This is the plight of the refugee and the exile, difficult even in the best of circumstances. While the United States is a nation of immigrants, and that would include refugees and exiles, but they have likely been a small portion of the overall mix. We contemporary Americans do not know what it means to flee the physical destruction of our land or the destruction of a murderous military regime.
Part of Gelman’s coping mechanism was poetry, including the invention of different personas for himself and “discovering” these lost poems. Reading them in the collection Dark Times Filled with Light is to read the struggle with the pain of personal loss and the pain of loss of self.
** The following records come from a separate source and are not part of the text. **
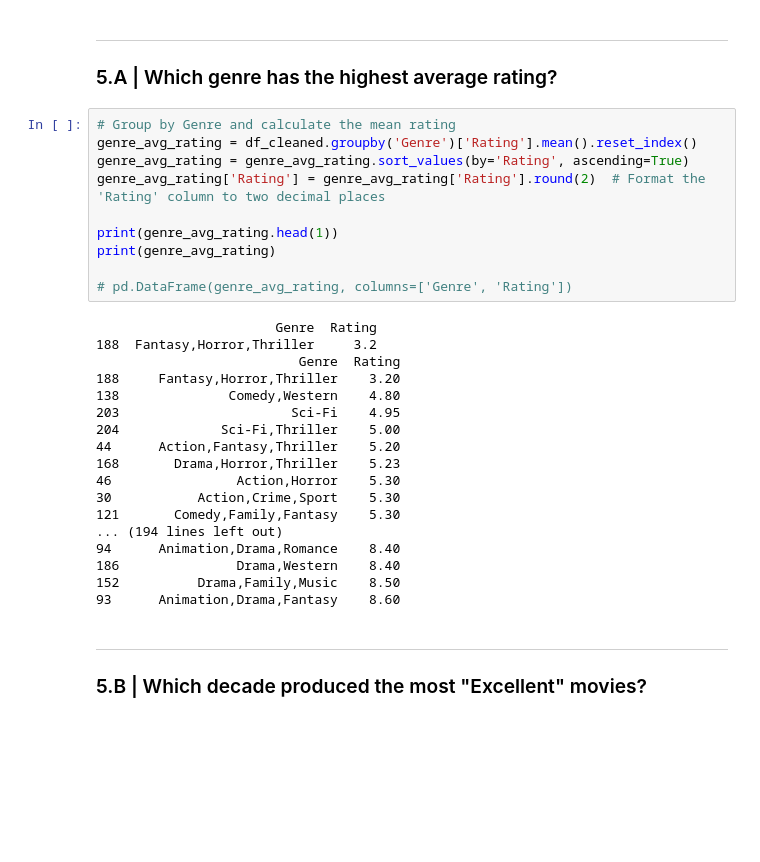
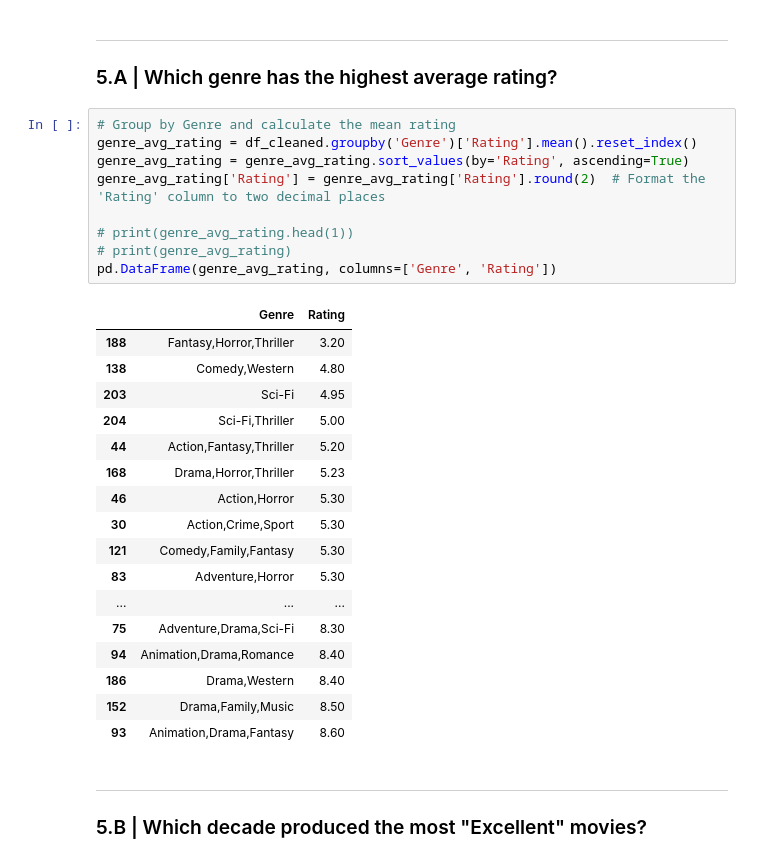
Before and after one commit to alvarezekiel19/movie-data-analysis, a Jupyter notebook: main.ipynb, the cells around one changed output. Saved outputs shown, nothing was run; the diff lists cells and outputs as text; blank space fills up the shorter version.

```diff
--- a/main.ipynb
+++ b/main.ipynb
@@ -152,31 +151,30 @@ plt.show()
 # %%
 # Group by Genre and calculate the mean rating
 genre_avg_rating = df_cleaned.groupby('Genre')['Rating'].mean().reset_index()
 genre_avg_rating = genre_avg_rating.sort_values(by='Rating', ascending=True)
 genre_avg_rating['Rating'] = genre_avg_rating['Rating'].round(2)  # Format the 'Rating' column to two decimal places
 
-print(genre_avg_rating.head(1))
-print(genre_avg_rating)
-
-# pd.DataFrame(genre_avg_rating, columns=['Genre', 'Rating'])
+# print(genre_avg_rating.head(1))
+# print(genre_avg_rating)
+pd.DataFrame(genre_avg_rating, columns=['Genre', 'Rating'])
 # %% [output]
-                       Genre  Rating
-188  Fantasy,Horror,Thriller     3.2
-                          Genre  Rating
-188     Fantasy,Horror,Thriller    3.20
-138              Comedy,Western    4.80
-203                      Sci-Fi    4.95
-204             Sci-Fi,Thriller    5.00
-44      Action,Fantasy,Thriller    5.20
-168       Drama,Horror,Thriller    5.23
-46                Action,Horror    5.30
-30           Action,Crime,Sport    5.30
-121       Comedy,Family,Fantasy    5.30
-... (194 lines left out)
-94      Animation,Drama,Romance    8.40
-186               Drama,Western    8.40
-152          Drama,Family,Music    8.50
-93      Animation,Drama,Fantasy    8.60
+|  | Genre | Rating |
+| 188 | Fantasy,Horror,Thriller | 3.20 |
+| 138 | Comedy,Western | 4.80 |
+| 203 | Sci-Fi | 4.95 |
+| 204 | Sci-Fi,Thriller | 5.00 |
+| 44 | Action,Fantasy,Thriller | 5.20 |
+| 168 | Drama,Horror,Thriller | 5.23 |
+| 46 | Action,Horror | 5.30 |
+| 30 | Action,Crime,Sport | 5.30 |
+| 121 | Comedy,Family,Fantasy | 5.30 |
+| 83 | Adventure,Horror | 5.30 |
+| ... | ... | ... |
+| 75 | Adventure,Drama,Sci-Fi | 8.30 |
+| 94 | Animation,Drama,Romance | 8.40 |
+| 186 | Drama,Western | 8.40 |
+| 152 | Drama,Family,Music | 8.50 |
+| 93 | Animation,Drama,Fantasy | 8.60 |
 # %% [markdown]
 ---
 
```
Also changed, not shown: parts of 1 cell of this notebook, 1 other file.
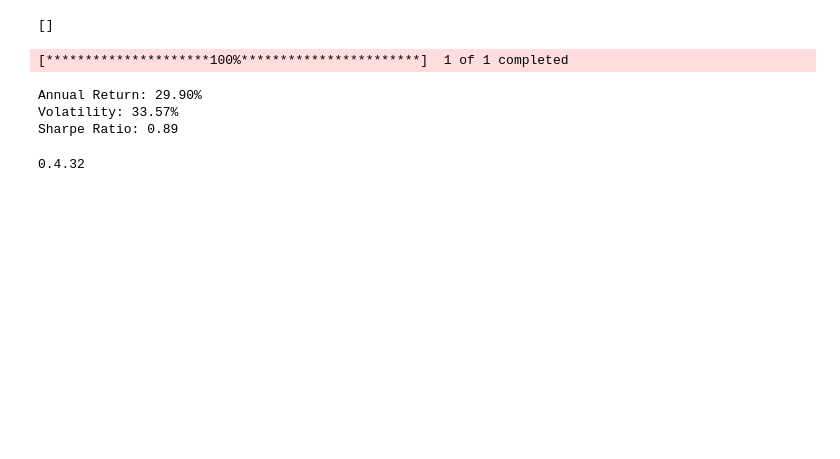
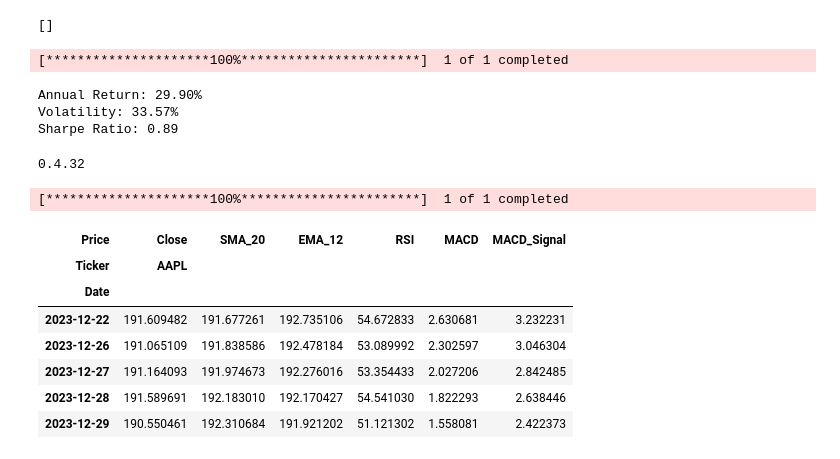
Before and after one commit to Hermella-A/news-sentiment-analysis, a Jupyter notebook: notebooks/technical_indicators.ipynb, the cells around one changed output. Cells and saved outputs as stored; diff of their text form; code cells hidden in the pictures; blank space fills up the shorter version.

```diff
--- a/notebooks/technical_indicators.ipynb
+++ b/notebooks/technical_indicators.ipynb
@@ -223,0 +203,32 @@ aapl[['Close', 'SMA_20', 'EMA_12', 'RSI', 'MACD', 'MACD_Signal']].tail()
+# %%
+import talib
+import yfinance as yf
+import numpy as np
+
+# Download data
+aapl = yf.download('AAPL', start='2020-01-01', end='2024-01-01')
+
+# Extract close prices and ensure a flat 1D array
+close_array = aapl['Close'].values.flatten()   # .ravel() also works
+
+# TA-Lib indicators
+aapl['SMA_20'] = talib.SMA(close_array, timeperiod=20)
+aapl['EMA_12'] = talib.EMA(close_array, timeperiod=12)
+aapl['RSI'] = talib.RSI(close_array, timeperiod=14)
+
+macd, signal, hist = talib.MACD(close_array, fastperiod=12, slowperiod=26, signalperiod=9)
+aapl['MACD'] = macd
+aapl['MACD_Signal'] = signal
+aapl['MACD_Hist'] = hist
+
+aapl[['Close', 'SMA_20', 'EMA_12', 'RSI', 'MACD', 'MACD_Signal']].tail()
+# %% [output]
+[*********************100%***********************]  1 of 1 completed
+| Price | Close | SMA_20 | EMA_12 | RSI | MACD | MACD_Signal |
+| Ticker | AAPL |  |  |  |  |  |
+| Date |  |  |  |  |  |  |
+| 2023-12-22 | 191.609482 | 191.677261 | 192.735106 | 54.672833 | 2.630681 | 3.232231 |
+| 2023-12-26 | 191.065109 | 191.838586 | 192.478184 | 53.089992 | 2.302597 | 3.046304 |
+| 2023-12-27 | 191.164093 | 191.974673 | 192.276016 | 53.354433 | 2.027206 | 2.842485 |
+| 2023-12-28 | 191.589691 | 192.183010 | 192.170427 | 54.541030 | 1.822293 | 2.638446 |
+| 2023-12-29 | 190.550461 | 192.310684 | 191.921202 | 51.121302 | 1.558081 | 2.422373 |
```
Also changed, not shown: parts of 3 cells of this notebook.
He felt displaced, knowing the people he walked among in exile could not possibly understand his grief and loss, no matter how much they might sympathize with him.
Early On the Soul Begins to Hurt
Early on the soul begins to hurt / pale /
in the wavering light to explores your not being here /
the heart rises with misgivings /
goes over the sky like the sun
in daylong search / day in or day out / it burns
freezing / as if its bones thrown out
of joint / or like an unsaid word
where i try to march against death /
sould you harmonize harmonies that barely
make it across the world’s width /
broken / it broods over
what you left me / night on its feet
In exile, Gelman had his own separation from the life he knew, as well as the permanent separation from his children. The military regime robbed him of his day-to-day life, but it also robbed him of a future. And what he had to hold on to, he writes, was the determination never to accept the deaths of his son and daughter-in-law until he saw their bodies or their killers.
At Tweetspeak Poetry today, the discussion is continuing about Dark Times Filled with Light, led by L.W. Lindquist. Please visit the post and consider adding your voice.
Top photograph by George Hodan via Public Domain Pictures. Used with permission.